Why most men die earlier than women

Men spotted buying Valentine's gifts on February 14, 2023. [Caleb Kingwara, Standard]

In a world that healthcare is ostensibly a primary concern for most people especially women, it is not the case for men. Wellness is simply put on the back burner for a lot of men.

Men are said to be 50 per cent less likely to seek medical attention as other things, such as work or other obligations, are given more priority.

According to a 2019 World Health Organisation report, women generally outlive men. This is because men fall sick much younger and generally die earlier. But more appalling is that many men die from preventable illnesses such as heart disease, cancer, among others.

But what could be the cause for the poor health-seeking behaviour among men? There are a number of factors that men consider an impediment to seeking health care services.

Cultural norms are one of the leading factors. Some cultures have wired men not to show emotions or weakness. A man is supposed to toughen up as he is considered an alpha. A man could be at his breaking point but will not reach out to anyone for help until it's too late to salvage him. The aspect of masculinity and the inaccurate perception of one falling sick, is a show of frailty.

Unlike women, men are statistically known to take medical advice from friends, family, or the internet as opposed to healthcare providers. They tend to hold serious conversations in pubs or other social joints but hardly make room for health-related talks. Going to the hospital is perceived by a majority as time consuming.

The burden bestowed upon men to provide for their families is another contributing factor. A man will most likely spend most of his time working at the expense of his health.

Some also argue that medical care is expensive and therefore opt to self-medicate by buying drugs over the counter.

Mental and sexual health related issues such as mood disorders or erectile dysfunction are among the health concerns that men shy away from or at least talk about in hushed tones.
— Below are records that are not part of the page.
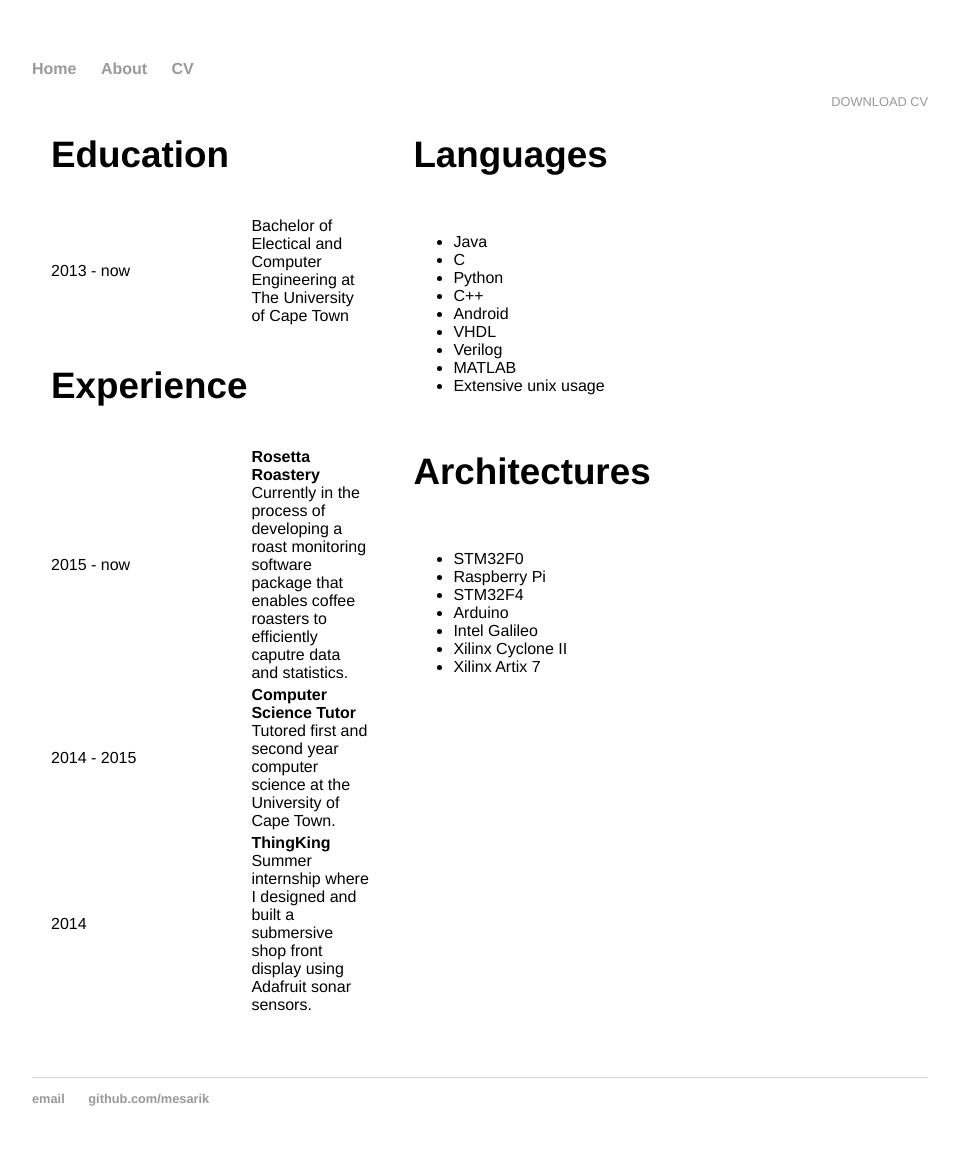
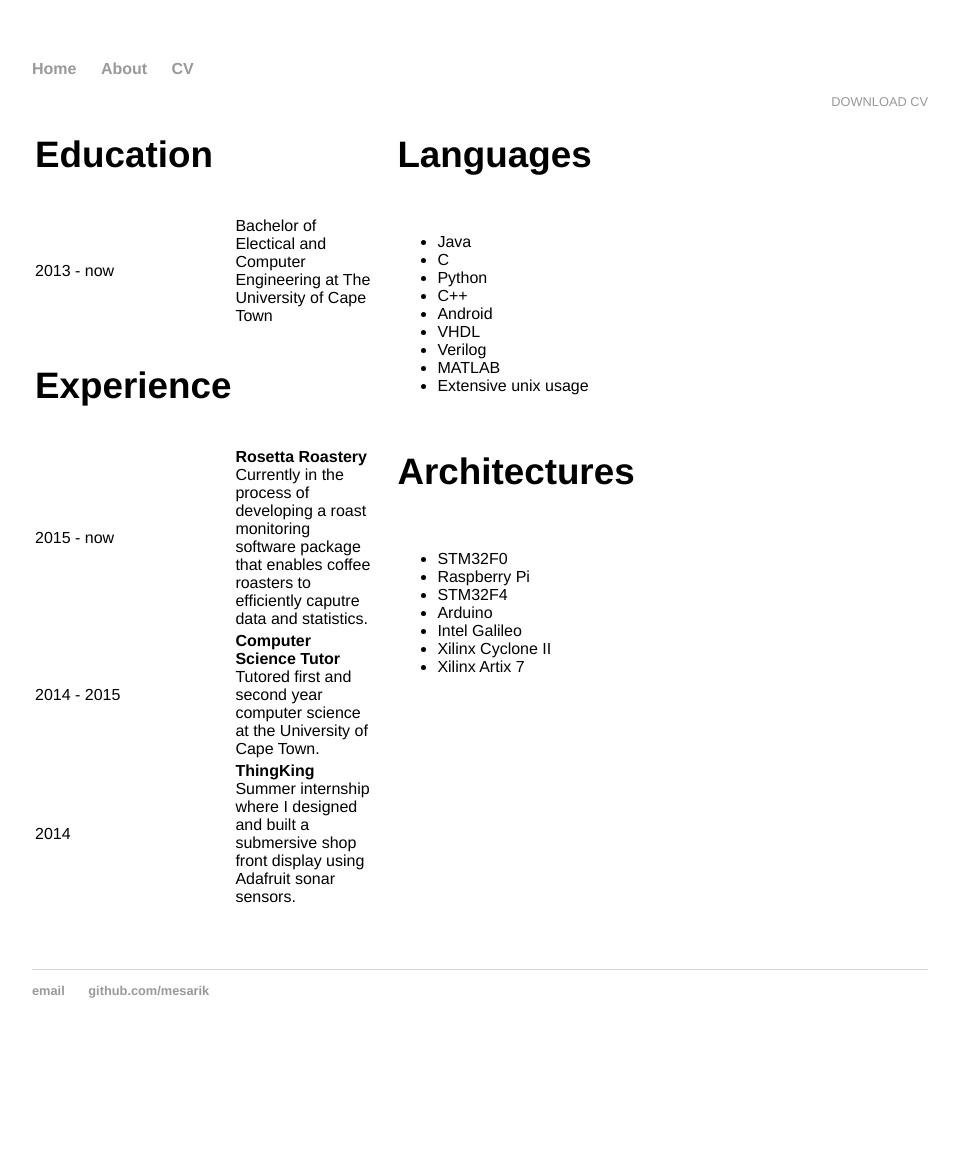
Before and after one commit to mesarcik/mesarcik.github.io, a Jekyll site: the page built from cv/index.html, in a window 1280 px wide. Shown: the whole page, without its empty margins (160-1119 px from the left). Built offline with Jekyll 4.4.1, drawn with Linux system fonts in a browser that asks for light colours; after the commit the page ends 1058 px from its top, so only the background shows below that.

Commit message:
git_uploader.sh

```diff
--- a/css/main.css
+++ b/css/main.css
@@ -5,8 +5,7 @@ a:hover { text-decoration: underline; }
 
 table {border: none;
 vertical-align: top;
-padding-right: 1em;
-padding-left: 1em}
+padding-right: 1em;}
 
 
 p{ font-size: 1.5em; line-height: 1.4em; color: #333; }
```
This is because anything that seemingly touches on their 'manhood' is not welcomed.

It's about time that men took control of their health and also have some level of accountability to show for it. This can only happen if men change how they perceive health and self-care. There is nothing wrong about someone taking care of themselves or prioritising their health or even seeking help.

In addition, conversations around men's health need to be more amplified and more awareness raised on the same. If each man can reach one, then the pace will pick up and more men will take wellness more seriously.

We need to create safe spaces that men can easily talk about their health issues without judgment or prejudice. This notwithstanding, men need to understand it's okay not to be okay. And it's also okay to get help when they need it.

Medical care costs should be affordable to make it easier for them especially those on lower job group levels to have access to. This will ensure that no man is left behind and medical care won't be treated as an afterthought.

When all is said and done, it is important that men prioritise their healthcare because no one will do it for them. Understanding how one's body functions, and the ability to detect things like burnout or fatigue, is the first step of taking control of one's health.

It is also important for men to take up preventive care which includes an annual or biannual wellness checkup. This will ensure early detection of any underlying illnesses.

Further, eating right and exercising is part of ensuring that men stay physically fit. And when overwhelmed by issues of life, taking care of one's mind is important. Keeping the right social system such as family and friends, ensures that men stay mentally healthy.

Dr Omari is the Resident Medical Officer at City Health Hospital